Collect each line of the records containing the string "components".

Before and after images
_____

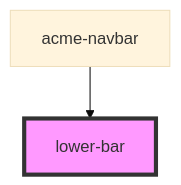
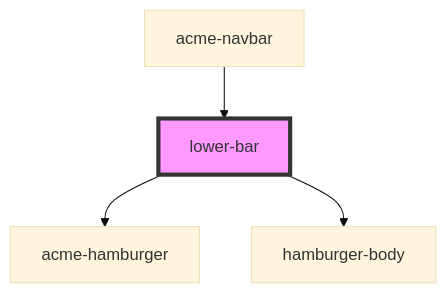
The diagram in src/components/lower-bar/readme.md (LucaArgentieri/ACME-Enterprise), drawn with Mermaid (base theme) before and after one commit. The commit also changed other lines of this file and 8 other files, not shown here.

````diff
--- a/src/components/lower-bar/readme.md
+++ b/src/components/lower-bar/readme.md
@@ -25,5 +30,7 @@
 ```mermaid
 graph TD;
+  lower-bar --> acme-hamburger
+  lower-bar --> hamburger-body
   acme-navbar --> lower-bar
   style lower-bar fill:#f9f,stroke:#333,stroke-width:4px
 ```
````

_____

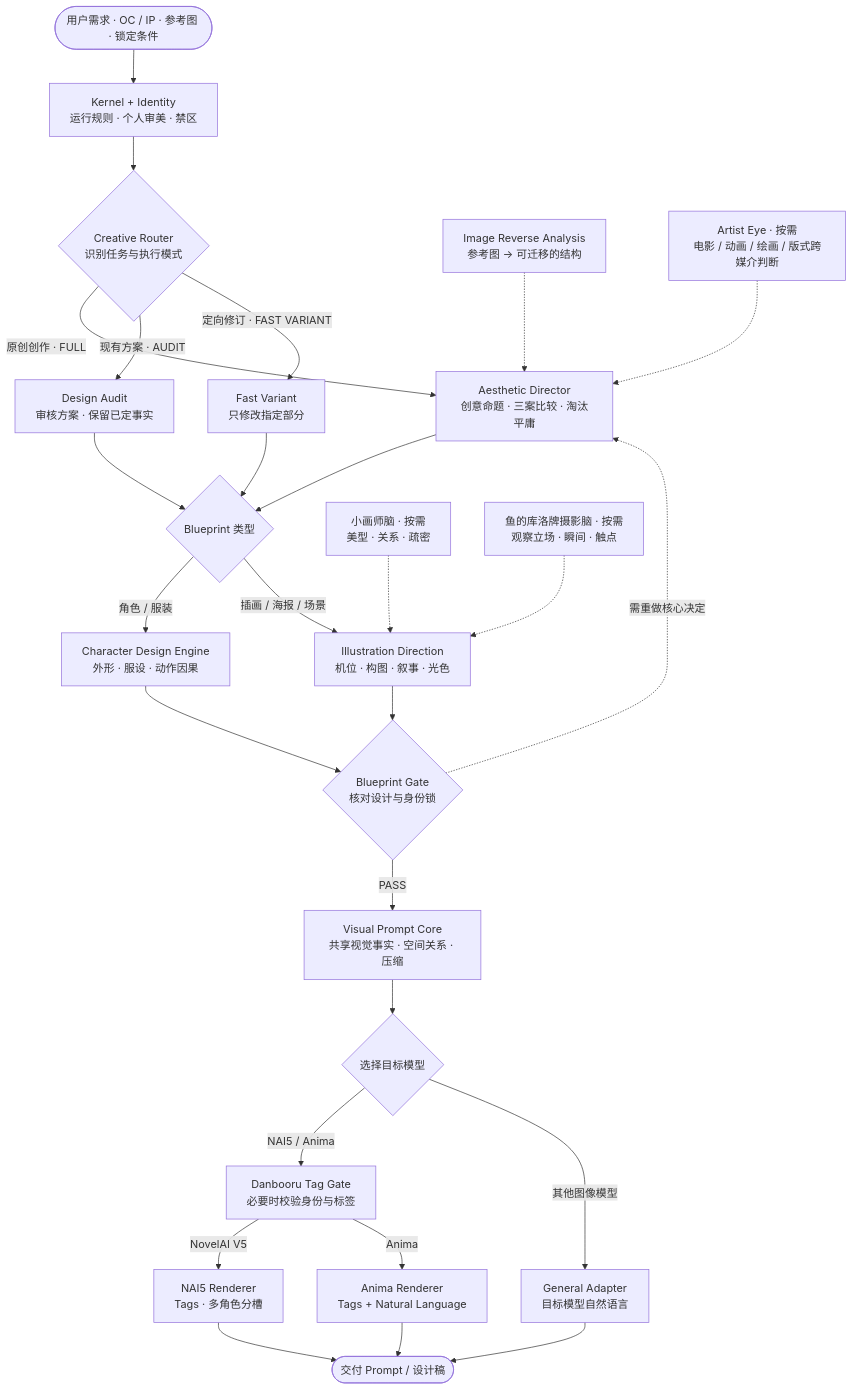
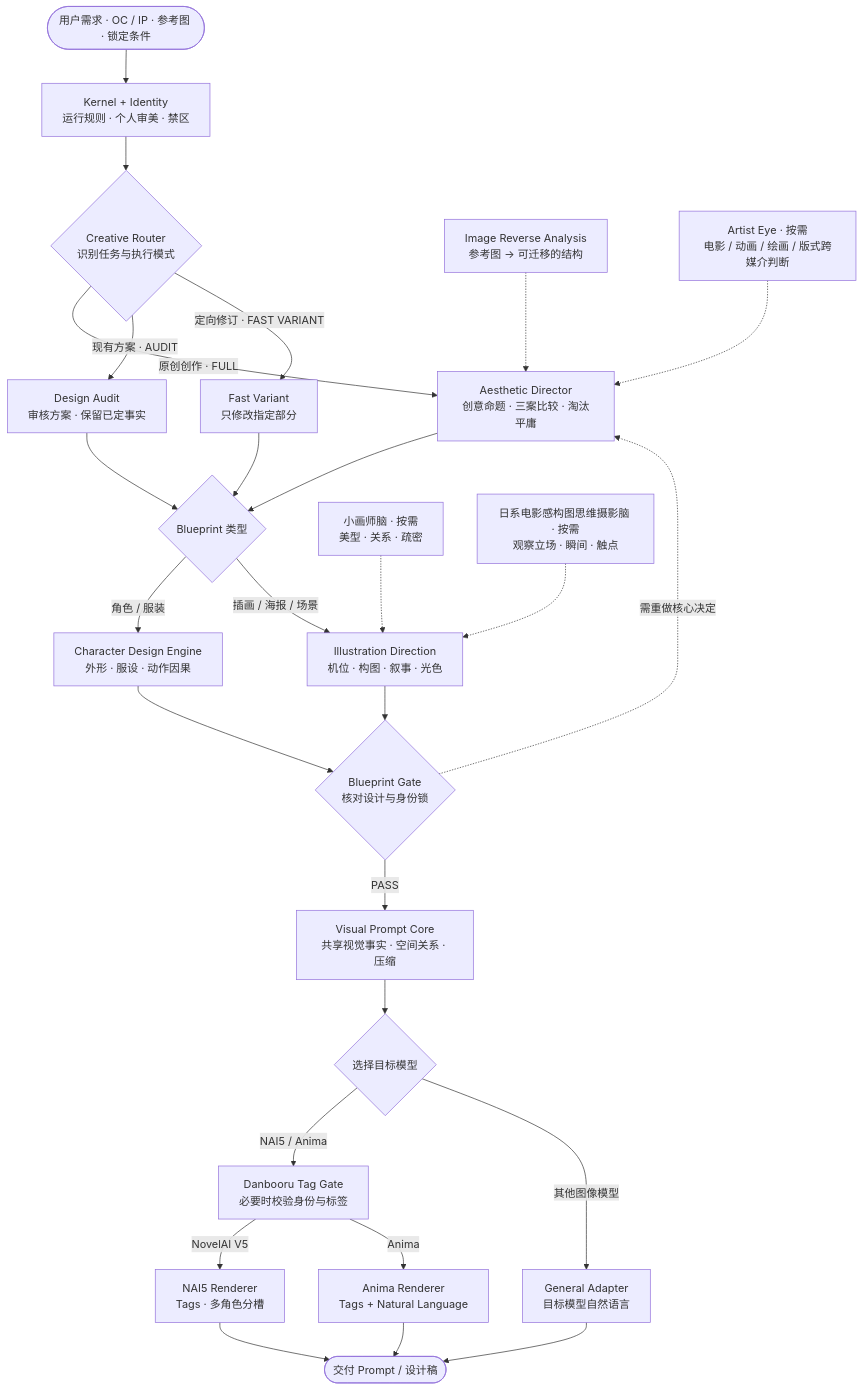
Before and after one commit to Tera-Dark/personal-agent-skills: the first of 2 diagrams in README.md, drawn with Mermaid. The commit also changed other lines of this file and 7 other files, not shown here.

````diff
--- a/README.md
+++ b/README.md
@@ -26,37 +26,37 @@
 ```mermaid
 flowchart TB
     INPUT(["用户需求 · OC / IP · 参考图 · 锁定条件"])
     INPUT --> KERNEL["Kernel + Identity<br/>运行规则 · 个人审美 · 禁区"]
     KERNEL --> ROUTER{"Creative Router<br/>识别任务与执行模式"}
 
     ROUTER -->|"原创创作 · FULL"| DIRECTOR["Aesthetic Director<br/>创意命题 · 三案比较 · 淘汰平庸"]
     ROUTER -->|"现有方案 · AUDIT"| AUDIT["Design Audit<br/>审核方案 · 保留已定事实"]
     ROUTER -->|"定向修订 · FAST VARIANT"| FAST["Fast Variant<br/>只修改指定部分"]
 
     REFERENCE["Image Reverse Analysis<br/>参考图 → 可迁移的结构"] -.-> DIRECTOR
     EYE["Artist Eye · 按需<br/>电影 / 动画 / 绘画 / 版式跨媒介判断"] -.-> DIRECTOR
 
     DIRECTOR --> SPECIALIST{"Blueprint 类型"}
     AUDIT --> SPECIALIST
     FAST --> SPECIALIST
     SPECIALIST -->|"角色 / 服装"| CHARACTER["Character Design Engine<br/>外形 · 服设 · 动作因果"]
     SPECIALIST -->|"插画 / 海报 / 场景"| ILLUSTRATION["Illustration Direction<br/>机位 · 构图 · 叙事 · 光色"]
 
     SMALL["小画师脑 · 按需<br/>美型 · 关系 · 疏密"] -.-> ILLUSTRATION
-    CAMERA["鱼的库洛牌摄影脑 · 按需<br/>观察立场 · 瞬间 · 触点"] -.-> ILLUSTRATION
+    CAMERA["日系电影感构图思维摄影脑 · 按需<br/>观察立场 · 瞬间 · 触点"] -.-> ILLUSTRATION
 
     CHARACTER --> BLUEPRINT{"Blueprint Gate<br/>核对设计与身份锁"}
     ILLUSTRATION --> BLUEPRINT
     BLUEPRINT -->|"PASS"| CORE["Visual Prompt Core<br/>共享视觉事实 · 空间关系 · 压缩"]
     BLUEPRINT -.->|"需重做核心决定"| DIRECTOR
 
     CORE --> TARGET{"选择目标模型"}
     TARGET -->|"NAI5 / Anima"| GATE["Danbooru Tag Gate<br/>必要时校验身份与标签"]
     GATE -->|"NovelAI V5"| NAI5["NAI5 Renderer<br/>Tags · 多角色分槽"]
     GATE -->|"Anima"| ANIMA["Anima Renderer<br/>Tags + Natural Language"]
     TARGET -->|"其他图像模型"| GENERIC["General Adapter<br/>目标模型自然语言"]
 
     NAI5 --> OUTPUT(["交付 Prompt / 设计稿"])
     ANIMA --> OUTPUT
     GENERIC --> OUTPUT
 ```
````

_____

Output below:
The diagram in src/components/lower-bar/readme.md (LucaArgentieri/ACME-Enterprise), drawn with Mermaid (base theme) before and after one commit. The commit also changed other lines of this file and 8 other files, not shown here.
--- a/src/components/lower-bar/readme.md
+++ b/src/components/lower-bar/readme.md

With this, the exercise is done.